What to work on> From the entries, copy out every line in which the word "steps" is found.

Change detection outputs
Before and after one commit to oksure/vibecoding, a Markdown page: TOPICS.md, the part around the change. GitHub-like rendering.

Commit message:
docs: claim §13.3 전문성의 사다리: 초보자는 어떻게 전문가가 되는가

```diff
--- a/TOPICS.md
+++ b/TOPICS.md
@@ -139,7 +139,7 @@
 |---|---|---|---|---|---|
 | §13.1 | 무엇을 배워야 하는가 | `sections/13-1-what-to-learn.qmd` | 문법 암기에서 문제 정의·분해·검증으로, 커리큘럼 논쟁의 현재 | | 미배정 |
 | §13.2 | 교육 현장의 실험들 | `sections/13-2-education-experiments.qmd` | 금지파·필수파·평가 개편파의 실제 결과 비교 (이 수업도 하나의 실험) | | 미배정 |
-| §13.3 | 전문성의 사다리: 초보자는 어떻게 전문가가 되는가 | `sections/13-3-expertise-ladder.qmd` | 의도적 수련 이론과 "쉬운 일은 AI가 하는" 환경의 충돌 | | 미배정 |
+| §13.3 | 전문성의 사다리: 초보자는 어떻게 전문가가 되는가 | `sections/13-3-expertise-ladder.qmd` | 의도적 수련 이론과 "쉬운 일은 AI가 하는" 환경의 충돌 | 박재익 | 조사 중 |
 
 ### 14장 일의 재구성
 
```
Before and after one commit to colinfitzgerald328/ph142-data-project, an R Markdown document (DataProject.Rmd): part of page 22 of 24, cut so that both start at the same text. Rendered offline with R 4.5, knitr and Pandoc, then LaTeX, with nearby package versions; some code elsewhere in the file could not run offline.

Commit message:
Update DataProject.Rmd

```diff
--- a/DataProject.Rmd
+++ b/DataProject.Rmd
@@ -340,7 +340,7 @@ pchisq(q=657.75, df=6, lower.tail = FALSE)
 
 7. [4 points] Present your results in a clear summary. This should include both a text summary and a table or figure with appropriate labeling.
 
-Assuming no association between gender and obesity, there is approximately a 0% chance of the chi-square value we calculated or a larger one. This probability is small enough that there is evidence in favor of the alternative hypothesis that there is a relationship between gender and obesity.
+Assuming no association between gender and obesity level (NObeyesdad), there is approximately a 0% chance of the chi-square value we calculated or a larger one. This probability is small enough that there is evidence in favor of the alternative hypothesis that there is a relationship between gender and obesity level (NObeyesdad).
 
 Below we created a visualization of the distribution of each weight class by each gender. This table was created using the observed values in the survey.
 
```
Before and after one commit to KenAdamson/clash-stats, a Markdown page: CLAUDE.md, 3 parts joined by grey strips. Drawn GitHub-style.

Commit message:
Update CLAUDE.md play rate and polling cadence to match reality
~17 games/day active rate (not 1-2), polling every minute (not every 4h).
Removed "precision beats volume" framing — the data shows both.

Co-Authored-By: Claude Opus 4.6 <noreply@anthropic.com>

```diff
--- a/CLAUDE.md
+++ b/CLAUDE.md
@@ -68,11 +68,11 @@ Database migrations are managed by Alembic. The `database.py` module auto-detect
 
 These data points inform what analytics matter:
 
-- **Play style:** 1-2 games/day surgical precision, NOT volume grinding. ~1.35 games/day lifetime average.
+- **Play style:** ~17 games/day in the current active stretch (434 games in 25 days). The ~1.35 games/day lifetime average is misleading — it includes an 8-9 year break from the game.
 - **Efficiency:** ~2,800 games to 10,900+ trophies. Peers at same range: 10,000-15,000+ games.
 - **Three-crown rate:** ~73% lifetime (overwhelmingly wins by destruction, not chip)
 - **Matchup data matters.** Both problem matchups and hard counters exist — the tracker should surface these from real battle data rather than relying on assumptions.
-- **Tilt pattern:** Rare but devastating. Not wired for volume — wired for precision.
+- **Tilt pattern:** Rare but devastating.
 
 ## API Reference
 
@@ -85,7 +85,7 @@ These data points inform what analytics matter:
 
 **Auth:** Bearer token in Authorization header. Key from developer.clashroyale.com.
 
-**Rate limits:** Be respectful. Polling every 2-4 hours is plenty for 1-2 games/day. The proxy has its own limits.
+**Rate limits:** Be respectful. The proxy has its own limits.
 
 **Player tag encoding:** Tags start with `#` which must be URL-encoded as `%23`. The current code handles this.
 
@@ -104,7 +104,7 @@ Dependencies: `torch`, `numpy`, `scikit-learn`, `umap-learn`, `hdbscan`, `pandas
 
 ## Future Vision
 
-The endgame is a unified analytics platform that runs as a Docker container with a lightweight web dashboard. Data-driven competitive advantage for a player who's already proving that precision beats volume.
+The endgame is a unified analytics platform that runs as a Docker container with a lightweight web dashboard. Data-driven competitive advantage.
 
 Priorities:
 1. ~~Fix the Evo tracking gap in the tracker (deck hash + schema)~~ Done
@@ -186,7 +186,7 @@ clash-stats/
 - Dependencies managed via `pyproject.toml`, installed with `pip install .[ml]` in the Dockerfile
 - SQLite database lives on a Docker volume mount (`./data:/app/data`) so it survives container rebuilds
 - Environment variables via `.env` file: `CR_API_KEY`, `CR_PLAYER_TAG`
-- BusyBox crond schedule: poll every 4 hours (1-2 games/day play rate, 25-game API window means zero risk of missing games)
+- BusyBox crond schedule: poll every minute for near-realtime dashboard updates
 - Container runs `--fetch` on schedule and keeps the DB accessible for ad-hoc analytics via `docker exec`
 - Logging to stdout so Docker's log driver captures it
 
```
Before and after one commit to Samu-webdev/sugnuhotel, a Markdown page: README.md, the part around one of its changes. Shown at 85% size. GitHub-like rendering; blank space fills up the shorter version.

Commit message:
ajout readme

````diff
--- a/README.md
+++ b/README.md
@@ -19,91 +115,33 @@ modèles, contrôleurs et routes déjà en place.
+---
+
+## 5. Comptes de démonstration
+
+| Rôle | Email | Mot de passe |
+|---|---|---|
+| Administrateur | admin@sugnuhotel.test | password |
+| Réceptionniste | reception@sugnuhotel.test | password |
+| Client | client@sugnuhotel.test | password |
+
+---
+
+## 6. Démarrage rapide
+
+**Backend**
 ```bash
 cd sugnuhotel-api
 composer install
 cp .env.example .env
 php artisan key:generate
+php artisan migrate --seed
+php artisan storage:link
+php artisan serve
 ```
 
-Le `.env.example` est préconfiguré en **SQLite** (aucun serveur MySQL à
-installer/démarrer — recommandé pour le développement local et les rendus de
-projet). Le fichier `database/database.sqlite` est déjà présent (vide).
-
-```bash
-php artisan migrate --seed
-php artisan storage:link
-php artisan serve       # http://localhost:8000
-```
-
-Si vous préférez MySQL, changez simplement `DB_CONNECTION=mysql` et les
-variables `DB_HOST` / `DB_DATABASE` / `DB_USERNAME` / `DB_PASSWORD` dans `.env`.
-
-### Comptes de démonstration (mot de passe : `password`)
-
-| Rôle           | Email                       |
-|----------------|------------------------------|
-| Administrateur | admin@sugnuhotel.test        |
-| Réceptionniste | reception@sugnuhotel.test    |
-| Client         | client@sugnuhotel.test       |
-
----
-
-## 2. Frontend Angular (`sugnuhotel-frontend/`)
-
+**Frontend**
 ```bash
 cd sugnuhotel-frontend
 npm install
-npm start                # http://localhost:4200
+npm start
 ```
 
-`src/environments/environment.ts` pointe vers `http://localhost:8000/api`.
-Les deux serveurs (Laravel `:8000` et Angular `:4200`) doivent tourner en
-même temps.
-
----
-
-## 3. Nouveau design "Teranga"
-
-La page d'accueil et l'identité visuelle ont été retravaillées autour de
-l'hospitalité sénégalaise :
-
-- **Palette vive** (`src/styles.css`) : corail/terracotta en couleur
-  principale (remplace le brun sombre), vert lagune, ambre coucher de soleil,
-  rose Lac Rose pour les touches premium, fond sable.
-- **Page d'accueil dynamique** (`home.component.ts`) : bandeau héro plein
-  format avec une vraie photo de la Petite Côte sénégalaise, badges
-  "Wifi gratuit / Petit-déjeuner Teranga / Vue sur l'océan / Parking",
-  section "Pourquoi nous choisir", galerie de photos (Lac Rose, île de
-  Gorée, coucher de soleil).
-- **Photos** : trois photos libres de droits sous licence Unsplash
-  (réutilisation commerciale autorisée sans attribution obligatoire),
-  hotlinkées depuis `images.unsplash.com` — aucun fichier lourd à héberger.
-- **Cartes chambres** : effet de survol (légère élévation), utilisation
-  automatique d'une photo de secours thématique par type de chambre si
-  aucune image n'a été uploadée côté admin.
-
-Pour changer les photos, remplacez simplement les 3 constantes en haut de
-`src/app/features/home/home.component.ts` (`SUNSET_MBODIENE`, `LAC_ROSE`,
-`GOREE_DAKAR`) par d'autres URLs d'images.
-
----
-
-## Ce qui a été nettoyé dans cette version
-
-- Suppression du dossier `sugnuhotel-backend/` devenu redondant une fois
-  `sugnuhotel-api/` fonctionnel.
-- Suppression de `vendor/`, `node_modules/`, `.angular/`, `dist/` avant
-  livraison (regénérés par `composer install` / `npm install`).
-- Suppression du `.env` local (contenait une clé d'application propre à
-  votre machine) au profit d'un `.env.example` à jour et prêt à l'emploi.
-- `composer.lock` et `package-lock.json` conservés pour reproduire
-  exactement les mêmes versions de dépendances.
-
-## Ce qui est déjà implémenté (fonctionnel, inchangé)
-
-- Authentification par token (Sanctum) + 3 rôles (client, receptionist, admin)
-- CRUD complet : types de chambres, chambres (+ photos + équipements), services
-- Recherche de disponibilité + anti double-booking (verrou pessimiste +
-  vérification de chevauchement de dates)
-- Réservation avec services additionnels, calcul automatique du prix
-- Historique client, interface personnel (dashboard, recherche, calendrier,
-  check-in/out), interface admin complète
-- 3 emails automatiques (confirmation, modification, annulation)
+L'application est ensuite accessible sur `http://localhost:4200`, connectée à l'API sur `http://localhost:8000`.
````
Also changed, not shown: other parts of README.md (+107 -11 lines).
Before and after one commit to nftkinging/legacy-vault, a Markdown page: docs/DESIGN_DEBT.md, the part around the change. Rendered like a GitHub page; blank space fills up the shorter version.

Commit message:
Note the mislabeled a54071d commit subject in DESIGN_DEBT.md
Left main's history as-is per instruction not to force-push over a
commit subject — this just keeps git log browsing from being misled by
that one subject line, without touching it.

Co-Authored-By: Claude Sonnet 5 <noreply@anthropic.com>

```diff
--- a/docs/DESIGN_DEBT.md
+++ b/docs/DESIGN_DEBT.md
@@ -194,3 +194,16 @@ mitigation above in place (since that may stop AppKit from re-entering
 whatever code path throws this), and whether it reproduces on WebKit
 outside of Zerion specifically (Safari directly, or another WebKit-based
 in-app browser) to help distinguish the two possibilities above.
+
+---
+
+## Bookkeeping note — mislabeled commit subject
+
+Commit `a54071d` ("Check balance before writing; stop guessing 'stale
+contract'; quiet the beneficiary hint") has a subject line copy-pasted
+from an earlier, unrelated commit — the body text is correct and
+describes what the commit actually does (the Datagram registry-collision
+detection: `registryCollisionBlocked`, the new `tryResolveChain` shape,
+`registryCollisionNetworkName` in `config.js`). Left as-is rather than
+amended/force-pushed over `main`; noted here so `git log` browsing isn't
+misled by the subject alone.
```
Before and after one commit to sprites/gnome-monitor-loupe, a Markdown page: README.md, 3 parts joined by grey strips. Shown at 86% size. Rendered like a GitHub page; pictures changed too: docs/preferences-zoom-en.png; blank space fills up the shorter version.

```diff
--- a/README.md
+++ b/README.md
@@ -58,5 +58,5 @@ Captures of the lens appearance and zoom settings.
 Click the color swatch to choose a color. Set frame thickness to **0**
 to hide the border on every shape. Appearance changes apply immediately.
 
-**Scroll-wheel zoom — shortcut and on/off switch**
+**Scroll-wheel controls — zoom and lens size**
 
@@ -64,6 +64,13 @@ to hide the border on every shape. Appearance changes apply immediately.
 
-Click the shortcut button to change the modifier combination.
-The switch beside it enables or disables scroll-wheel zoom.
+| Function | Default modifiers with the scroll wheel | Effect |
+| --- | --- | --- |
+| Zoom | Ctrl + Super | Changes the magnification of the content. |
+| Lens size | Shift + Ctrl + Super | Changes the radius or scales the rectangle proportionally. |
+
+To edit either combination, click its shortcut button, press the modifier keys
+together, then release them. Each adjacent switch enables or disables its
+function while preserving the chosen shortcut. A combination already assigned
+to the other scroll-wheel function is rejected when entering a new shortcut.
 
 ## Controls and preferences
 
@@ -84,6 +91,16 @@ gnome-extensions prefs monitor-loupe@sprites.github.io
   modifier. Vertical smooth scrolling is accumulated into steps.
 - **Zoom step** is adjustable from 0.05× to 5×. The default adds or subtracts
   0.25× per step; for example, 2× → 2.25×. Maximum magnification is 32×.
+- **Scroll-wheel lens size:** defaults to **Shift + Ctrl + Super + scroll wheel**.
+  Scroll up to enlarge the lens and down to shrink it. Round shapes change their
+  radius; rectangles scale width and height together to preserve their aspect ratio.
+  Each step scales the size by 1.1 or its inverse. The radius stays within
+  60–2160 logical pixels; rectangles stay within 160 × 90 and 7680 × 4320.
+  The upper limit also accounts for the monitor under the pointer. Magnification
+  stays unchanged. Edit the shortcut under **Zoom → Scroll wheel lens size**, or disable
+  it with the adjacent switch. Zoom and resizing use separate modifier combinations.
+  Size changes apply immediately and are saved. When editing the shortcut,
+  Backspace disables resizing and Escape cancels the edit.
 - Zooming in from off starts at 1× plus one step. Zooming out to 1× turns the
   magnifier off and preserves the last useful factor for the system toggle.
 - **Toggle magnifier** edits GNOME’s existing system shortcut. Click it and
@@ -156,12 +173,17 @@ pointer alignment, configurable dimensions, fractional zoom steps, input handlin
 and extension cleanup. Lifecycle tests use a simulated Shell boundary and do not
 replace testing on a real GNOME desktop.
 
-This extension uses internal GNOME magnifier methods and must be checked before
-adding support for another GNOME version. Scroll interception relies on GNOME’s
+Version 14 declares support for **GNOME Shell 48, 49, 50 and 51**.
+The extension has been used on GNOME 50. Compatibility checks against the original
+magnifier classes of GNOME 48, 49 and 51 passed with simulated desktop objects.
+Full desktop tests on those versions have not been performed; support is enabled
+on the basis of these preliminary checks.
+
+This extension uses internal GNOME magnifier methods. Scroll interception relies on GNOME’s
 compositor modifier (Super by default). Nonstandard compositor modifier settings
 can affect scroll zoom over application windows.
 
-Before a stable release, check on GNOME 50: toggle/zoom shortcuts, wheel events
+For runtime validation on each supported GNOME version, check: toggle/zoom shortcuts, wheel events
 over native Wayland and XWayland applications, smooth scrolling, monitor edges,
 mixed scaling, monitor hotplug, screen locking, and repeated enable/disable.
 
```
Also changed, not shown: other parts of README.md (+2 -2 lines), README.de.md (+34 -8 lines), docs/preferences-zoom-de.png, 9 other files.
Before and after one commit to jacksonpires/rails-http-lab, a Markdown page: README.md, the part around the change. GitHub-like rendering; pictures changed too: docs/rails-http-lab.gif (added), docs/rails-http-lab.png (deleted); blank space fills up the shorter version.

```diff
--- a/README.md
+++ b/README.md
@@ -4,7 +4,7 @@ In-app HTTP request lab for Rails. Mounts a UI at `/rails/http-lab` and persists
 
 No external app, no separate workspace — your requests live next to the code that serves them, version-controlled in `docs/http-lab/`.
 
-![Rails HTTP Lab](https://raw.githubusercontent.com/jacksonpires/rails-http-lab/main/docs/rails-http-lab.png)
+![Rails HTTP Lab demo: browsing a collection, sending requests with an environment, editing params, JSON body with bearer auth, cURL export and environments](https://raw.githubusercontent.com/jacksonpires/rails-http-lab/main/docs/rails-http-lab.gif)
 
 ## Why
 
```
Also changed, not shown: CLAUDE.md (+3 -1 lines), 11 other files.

Answer space>
   modifier. Vertical smooth scrolling is accumulated into steps.
@@ -156,12 +173,17 @@ pointer alignment, configurable dimensions, fractional zoom steps, input handlin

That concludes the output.